The Hong Kong Professional Teachers’ Union press conference. File Photo: Candice Chau/HKFP.

The city’s largest single-industry union had 95,000 members and had operated for 48 years . Its disbandment came after state media slammed it as a “poisonous tumour” that must be “eradicated.” Hours later, a Hong Kong government spokesperson accused the union of “dragging schools into politics,” making reference to their organisation of a teacher’s strike during the city’s 2014 Umbrella Movement and the publication of teaching materials promoting civil disobedience.

A ‘futile attempt’

In an article published on Wednesday, Xinhua News Agency wrote that the HKPTU’s dissolution was a futile attempt to launder itself,” which “will not write off its alleged crimes in the past.” The city’s law enforcement should investigate the now-defunct group and “serve punishment upon those who acted against the law,” the article read.
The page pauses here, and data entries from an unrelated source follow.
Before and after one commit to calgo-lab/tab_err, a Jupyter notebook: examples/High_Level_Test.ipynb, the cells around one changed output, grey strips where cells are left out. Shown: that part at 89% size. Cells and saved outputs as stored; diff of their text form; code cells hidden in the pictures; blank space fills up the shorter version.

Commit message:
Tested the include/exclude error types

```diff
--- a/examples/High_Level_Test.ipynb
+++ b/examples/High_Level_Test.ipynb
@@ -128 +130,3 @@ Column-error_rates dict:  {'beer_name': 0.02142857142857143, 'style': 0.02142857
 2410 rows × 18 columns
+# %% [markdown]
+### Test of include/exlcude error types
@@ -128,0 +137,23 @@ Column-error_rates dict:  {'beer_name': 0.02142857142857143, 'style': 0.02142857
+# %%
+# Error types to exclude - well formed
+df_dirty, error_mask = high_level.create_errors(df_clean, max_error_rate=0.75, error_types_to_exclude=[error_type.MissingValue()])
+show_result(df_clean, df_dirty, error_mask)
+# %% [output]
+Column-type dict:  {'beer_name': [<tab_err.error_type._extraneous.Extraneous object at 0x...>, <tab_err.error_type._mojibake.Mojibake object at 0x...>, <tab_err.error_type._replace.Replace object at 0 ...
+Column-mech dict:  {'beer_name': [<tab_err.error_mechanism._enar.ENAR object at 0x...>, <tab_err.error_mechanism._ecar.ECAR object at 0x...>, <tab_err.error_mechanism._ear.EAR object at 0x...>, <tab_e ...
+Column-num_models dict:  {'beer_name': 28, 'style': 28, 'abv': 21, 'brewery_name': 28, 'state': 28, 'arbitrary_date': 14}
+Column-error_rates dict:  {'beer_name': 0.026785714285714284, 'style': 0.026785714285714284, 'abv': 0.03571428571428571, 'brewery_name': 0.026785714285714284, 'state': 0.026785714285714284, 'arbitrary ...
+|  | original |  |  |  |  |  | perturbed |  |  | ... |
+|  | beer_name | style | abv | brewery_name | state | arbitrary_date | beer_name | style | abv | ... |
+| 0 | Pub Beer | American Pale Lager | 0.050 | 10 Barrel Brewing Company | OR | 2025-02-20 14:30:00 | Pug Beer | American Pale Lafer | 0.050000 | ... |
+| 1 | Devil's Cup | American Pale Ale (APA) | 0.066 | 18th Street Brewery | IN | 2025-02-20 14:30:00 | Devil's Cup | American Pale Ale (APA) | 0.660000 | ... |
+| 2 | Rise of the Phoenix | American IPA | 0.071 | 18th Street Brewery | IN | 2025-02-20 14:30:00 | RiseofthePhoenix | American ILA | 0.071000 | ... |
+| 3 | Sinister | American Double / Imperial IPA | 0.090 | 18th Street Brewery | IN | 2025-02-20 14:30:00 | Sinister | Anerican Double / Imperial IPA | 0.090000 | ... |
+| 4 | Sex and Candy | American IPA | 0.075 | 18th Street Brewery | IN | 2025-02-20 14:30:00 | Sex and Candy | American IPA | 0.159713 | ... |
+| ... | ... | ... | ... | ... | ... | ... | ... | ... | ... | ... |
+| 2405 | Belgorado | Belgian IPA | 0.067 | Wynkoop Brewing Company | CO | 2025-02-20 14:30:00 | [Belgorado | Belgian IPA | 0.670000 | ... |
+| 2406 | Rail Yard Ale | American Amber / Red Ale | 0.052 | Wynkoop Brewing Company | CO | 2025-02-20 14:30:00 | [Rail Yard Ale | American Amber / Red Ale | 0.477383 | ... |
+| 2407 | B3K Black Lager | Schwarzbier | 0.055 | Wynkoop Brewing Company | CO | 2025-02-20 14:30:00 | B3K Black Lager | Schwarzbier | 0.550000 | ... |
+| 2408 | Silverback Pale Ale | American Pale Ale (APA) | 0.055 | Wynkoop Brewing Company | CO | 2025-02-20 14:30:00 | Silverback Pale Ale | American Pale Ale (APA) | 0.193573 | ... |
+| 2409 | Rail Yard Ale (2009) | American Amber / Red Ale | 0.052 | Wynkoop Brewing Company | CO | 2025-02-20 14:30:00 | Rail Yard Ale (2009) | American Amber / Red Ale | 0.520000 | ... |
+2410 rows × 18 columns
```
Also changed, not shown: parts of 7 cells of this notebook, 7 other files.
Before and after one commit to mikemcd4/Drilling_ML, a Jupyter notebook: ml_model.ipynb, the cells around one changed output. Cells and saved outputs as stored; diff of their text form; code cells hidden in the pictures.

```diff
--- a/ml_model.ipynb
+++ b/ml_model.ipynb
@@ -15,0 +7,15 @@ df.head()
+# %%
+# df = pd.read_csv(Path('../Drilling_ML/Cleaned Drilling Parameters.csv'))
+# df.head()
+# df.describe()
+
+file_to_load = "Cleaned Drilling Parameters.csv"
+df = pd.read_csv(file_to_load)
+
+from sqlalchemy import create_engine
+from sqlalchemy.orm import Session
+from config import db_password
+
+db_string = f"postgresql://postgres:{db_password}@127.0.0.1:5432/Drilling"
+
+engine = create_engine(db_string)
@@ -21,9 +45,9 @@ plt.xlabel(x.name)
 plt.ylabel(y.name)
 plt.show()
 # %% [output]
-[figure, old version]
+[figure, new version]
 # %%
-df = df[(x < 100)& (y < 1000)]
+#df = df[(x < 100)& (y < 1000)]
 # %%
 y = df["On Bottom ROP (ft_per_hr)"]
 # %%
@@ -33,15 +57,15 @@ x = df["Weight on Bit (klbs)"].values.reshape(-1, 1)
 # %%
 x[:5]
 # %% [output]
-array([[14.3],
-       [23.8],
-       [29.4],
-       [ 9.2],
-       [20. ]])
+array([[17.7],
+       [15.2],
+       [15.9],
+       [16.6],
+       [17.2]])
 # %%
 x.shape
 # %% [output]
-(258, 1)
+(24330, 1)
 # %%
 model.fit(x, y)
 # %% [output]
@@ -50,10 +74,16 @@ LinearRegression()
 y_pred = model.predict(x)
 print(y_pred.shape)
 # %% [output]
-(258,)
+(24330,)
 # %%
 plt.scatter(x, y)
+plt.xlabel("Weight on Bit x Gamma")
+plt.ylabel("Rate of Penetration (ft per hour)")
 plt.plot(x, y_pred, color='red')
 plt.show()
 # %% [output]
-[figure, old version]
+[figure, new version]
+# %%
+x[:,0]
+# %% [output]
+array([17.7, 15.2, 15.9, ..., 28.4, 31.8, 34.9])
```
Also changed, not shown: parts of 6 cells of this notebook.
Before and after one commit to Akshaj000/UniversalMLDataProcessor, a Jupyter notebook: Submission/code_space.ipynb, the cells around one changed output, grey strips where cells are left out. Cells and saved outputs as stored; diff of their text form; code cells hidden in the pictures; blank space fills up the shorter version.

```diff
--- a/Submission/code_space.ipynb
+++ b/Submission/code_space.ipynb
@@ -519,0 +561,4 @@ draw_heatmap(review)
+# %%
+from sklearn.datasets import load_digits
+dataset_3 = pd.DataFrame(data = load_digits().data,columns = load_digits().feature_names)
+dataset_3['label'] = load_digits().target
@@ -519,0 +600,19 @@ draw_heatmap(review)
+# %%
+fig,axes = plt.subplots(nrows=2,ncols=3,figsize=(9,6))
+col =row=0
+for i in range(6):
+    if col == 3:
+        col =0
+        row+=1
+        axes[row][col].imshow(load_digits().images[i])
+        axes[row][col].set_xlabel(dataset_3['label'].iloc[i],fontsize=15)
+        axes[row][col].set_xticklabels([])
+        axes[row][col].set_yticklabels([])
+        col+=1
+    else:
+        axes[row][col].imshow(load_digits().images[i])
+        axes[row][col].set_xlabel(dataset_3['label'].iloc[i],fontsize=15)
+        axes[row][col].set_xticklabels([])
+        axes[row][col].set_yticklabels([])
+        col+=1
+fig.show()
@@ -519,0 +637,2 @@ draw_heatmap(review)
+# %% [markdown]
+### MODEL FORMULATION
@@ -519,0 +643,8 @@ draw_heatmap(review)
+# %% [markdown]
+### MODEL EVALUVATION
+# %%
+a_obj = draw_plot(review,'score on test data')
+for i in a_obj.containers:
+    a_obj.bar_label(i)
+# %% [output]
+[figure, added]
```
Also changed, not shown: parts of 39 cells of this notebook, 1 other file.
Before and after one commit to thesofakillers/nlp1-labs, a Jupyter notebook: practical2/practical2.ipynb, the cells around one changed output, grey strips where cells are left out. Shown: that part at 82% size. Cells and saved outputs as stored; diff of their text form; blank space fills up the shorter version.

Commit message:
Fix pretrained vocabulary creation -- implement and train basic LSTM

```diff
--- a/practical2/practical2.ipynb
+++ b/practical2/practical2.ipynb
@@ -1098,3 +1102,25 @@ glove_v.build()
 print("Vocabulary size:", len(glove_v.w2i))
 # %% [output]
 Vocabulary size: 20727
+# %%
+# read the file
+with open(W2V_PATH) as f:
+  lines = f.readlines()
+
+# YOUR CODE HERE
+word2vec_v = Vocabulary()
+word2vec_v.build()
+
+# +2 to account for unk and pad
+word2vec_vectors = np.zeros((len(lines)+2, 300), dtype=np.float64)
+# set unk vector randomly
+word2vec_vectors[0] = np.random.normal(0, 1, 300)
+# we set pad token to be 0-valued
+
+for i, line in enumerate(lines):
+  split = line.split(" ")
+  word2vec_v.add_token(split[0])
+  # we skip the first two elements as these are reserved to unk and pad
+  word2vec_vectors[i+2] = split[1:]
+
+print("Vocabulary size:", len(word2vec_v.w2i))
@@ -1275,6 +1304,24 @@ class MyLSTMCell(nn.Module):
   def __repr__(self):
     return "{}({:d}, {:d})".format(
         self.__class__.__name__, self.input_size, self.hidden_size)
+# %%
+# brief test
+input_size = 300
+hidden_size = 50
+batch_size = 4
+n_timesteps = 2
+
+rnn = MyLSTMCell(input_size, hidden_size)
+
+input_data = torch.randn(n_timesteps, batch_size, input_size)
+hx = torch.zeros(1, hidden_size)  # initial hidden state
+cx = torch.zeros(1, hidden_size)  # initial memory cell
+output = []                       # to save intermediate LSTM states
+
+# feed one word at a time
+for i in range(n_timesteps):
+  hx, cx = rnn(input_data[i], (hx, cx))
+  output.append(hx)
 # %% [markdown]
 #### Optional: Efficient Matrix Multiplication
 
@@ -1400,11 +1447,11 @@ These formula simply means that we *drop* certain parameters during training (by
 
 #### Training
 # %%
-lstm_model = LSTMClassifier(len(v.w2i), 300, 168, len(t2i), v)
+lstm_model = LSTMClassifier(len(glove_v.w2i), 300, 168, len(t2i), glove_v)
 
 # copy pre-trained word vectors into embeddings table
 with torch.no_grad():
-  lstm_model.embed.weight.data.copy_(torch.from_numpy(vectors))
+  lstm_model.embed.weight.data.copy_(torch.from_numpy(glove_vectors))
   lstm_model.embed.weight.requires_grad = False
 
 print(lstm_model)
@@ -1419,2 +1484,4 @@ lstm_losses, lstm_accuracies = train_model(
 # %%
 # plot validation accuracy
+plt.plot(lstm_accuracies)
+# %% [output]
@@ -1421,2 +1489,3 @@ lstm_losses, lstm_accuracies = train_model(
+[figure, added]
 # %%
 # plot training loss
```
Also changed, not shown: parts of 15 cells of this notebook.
China-owned Hong Kong papers Wen Wei Po and Ta Kung Pao also continued to slam the group on their frontpages on Wednesday. Ta Kung Pao’s headline said the HKPTU evaded questions over approximately HK$400 million in assets — which included multiple properties. It cited legal experts in saying that the authorities should prevent attempts to destroy evidence.

Wen Wei Po’s front page on August 11, 2021. Photo: Wen Wei Po screenshot.

“The HKPTU has, for years, used the name of a teachers’ group to fan independence and incite violence, cause violence in Hong Kong, and its final demise is completely its own doing,” the Xinhua article alleged. HKPTU was the “the leading culprit to the chaos in Hong Kong’s education,” it read, after thousands of students took to the streets during the 2019 pro-democracy anti-extradition bill protests and unrest.

An article that appeared in People’s Daily on Wednesday echoed the view that HKPTU’s dissolution was a result of “its own doing.”

Ta Kung Pao’s front page on Wednesday, August 11, 2021. Photo: Ta Kung Pao screenshot.

“But, disbanding doesn’t mean it can be written off in one stroke, and laundering efforts are wishful thinking,” the Beijing mouthpiece wrote.

Confederation of Trade Unions

Meanwhile, the Hong Kong Confederation of Trade Unions — of which HKPTU was a member — is also facing heat from local pro-Beijing magazine East Week. Citing anonymous sources, the Sing Tao-owned publication reported that it may be the next in line as a target of investigation by the city’s national security police.

Members such as the Civil Human Rights Front and the Hong Kong Alliance in Support of Patriotic Democratic Movements of China are the subject of investigations, the magazine said.

Hong Kong Confederation of Trade Unions at a protest. Photo: Hong Kong Confederation of Trade Unions.

“[HKCTU] was outrageous during the anti-extradition bill protests, mobilising demonstrations, strikes, and it even called for the creation of a large number of unions in order to help pro-mutual destruction factions seize power through the election committee’s labour sector seats,” the report read, referring to pro-democracy labour unions and figures.

The right to form and join labour unions is protected by the Basic Law, the Hong Kong Bill of Rights and the national security law.

Selina Cheng

Selina Cheng is a Hong Kong journalist who previously worked with HK01, Quartz and AFP Beijing. She also covered the Umbrella Movement for AP and reported for a newspaper in France. Selina has studied investigative reporting at the Columbia Journalism School.